The Grand Courthouse in Rugby, North Dakota
July 30, 2021
(photos and memories from July, 2021)
The town of Rugby, North Dakota was named for Rugby, Warwickshire, England, and was founded in 1886 as a railroad town along North Dakota’s Great Northern Rail Line. The railroad had financiers from England and so several other towns along the line were also named for English country towns.
Amtrak stops here in Rugby. The line of giant grain elevators along the train tracks is truly impressive. From towns like Rugby, the amber waves of grain are stored and then shipped throughout the world.
Rugby has a population of 2,800 souls — small, but to its credit the town seems larger and more vibrant than what those numbers would indicate. Shops are open all along Main Street.
A few blocks down 2nd Street, the 1910 Pierce County Courthouse is a perfect example of proud and grand engineering. Back in the late 19th and early 20th Centuries, the new settlers to the old Dakota territories brought with them a shining optimism and love of country, and the architecture shows it.
On the inside, stairways are made of brown marble and the banisters are brass. Marble slabs line the walls in all the hallways.
The ceiling underneath the cupola features four murals: three of agricultural activities and one of an Indian buffalo hunt.
The courthouse staff gathered some old equipment into displays of the early days of the courthouse.
In the hallway, I found two interesting black and white photos depicting town life in the 1950s. The first is a photo of the 1957 courthouse Christmas party. The second is of a judge’s retirement party in 1950. In both cases the employees carry a very serious demeanor, and clothing was much more formal than today.
One house in Rugby stands out.
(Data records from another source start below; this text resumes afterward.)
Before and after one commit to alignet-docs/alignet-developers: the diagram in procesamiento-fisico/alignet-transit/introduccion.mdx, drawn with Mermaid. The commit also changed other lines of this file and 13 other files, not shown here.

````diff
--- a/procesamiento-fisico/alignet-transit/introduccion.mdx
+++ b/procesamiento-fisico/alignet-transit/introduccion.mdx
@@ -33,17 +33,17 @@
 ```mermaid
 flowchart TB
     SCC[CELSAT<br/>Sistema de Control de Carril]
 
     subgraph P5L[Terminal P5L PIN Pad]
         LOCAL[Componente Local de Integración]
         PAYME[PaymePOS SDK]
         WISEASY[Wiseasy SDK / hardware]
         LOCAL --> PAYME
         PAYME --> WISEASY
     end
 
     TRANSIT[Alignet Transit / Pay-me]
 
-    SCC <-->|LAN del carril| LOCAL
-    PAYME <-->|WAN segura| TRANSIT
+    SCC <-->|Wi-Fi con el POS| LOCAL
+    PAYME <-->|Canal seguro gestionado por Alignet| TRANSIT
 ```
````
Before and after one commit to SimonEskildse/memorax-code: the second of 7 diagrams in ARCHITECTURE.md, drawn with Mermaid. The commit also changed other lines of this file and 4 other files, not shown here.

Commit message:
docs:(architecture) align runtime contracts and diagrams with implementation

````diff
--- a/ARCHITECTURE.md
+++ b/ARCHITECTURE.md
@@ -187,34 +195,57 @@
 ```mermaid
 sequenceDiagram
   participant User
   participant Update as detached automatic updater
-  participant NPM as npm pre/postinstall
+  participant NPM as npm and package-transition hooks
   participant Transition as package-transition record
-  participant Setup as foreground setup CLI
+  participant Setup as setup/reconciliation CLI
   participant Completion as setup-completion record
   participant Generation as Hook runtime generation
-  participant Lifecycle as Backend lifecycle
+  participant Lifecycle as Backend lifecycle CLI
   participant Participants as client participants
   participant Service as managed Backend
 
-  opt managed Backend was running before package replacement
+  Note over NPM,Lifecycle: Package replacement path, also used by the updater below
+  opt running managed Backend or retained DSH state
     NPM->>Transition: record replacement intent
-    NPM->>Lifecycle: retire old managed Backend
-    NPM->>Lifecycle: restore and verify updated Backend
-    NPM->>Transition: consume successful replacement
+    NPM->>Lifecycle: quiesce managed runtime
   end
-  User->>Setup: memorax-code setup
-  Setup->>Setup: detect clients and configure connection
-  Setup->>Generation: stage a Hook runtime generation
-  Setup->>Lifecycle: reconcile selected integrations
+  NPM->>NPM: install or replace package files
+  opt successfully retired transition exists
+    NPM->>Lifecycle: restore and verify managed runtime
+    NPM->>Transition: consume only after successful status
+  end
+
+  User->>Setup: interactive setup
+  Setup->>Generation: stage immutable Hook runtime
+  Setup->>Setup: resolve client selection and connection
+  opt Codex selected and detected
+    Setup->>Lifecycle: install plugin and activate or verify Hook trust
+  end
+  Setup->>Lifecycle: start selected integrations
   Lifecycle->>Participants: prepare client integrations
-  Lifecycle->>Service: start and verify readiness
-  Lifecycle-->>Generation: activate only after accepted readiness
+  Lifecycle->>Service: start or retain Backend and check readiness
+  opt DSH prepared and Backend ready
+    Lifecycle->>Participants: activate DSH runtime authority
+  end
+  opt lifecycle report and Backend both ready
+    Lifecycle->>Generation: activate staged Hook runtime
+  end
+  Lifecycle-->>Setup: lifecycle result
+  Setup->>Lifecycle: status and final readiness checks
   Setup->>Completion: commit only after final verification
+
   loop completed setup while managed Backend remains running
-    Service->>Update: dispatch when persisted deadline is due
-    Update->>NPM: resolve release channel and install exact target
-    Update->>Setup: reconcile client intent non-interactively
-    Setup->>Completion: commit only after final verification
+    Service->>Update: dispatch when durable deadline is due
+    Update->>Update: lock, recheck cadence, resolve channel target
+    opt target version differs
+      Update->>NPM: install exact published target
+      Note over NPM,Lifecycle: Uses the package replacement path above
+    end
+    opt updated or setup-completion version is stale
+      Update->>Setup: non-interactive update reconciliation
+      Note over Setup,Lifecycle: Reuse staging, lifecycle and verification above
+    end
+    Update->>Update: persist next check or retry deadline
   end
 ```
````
This house stands on 2nd street in between the coffee shop and the courthouse.
Finally, a monument just outside town denote’s Rugby’s place as the geographic center of North America.
All photos taken by the author on July 1, 2021
A list of all photo posts from the American County Seats series in TimManBlog can be found here.